In some salons staff, the inspectors found that there was little or no safety training with some even reusing needles and offering procedures to under-18, such as tattooing.

The current licensing laws are reportedly so vague that the officials struggle to properly enforce strict guidelines for health and safety procedures or to punish those acting unsafely.

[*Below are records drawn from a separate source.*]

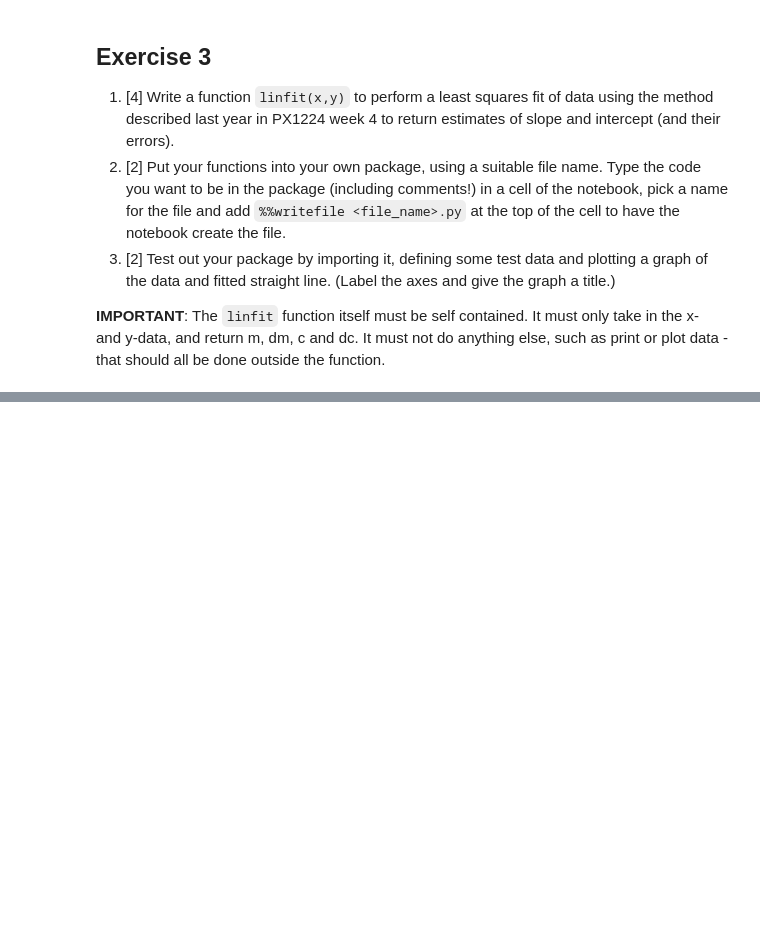
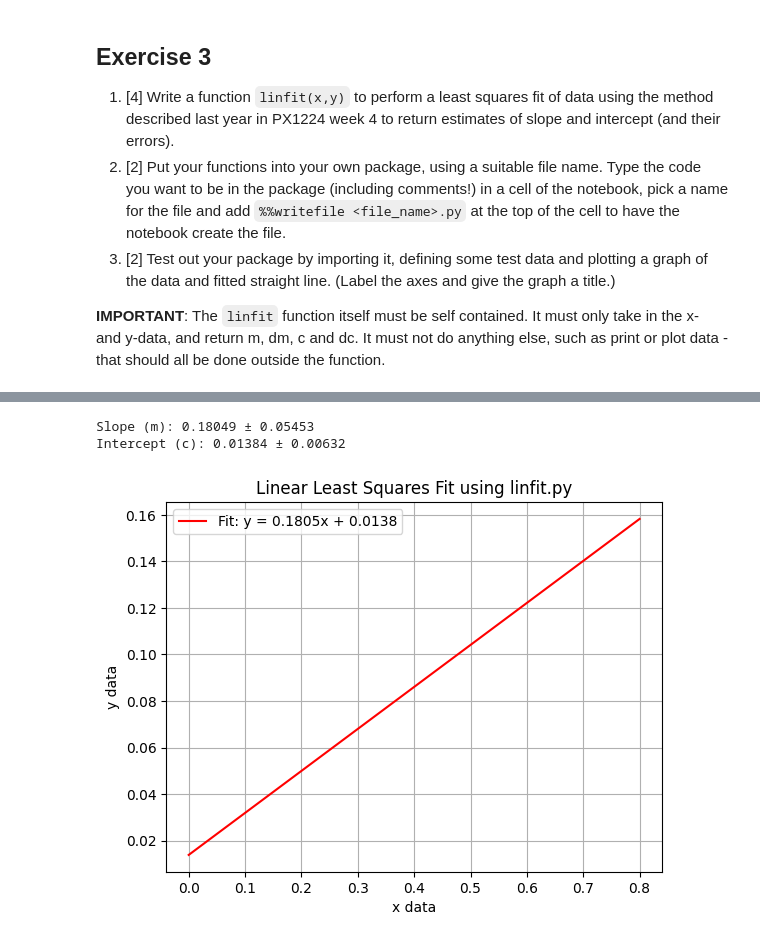
Before and after one commit to PX2145-2025/week-2-b-Ben-Sheldrick, a Jupyter notebook: Functions.ipynb, the cells around one changed output, grey strips where cells are left out. Saved outputs shown, nothing was run; the diff lists cells and outputs as text; code cells hidden in the pictures; blank space fills up the shorter version.

```diff
--- a/Functions.ipynb
+++ b/Functions.ipynb
@@ -434,0 +440,29 @@ def linfit(x, y):
+# %%
+from linfit import linfit
+
+#Test data
+x = array([0, 0.1, 0.2, 0.4, 0.5, 0.6, 0.8])
+y = array([0.055, 0.074, 0.089, 0.124, 0.135, 0.181, 0.193])
+
+#Perform linear fit
+m, dm, c, dc = linfit(x, y)
+
+# Create fit line for plotting
+x_fit = linspace(min(x), max(x), 100)
+y_fit = m * x_fit + c
+
+#Plot data
+plot(x_fit, y_fit, color='red', label=f'Fit: y = {m:.4f}x + {c:.4f}')
+xlabel('x data')
+ylabel('y data')
+title('Linear Least Squares Fit using linfit.py')
+legend()
+grid(True)
+
+#Print results
+print(f"Slope (m): {m:.5f} ± {dm:.5f}")
+print(f"Intercept (c): {c:.5f} ± {dc:.5f}")
+# %% [output]
+Slope (m): 0.18049 ± 0.05453
+Intercept (c): 0.01384 ± 0.00632
+[figure, added]
```
Also changed, not shown: parts of 2 cells of this notebook.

The Chartered Institute of Environmental Health and Institute of Licensing have called for new rules to be drawn up to match the offerings in modern salons after investigations found that the current legislation is not fit for purpose.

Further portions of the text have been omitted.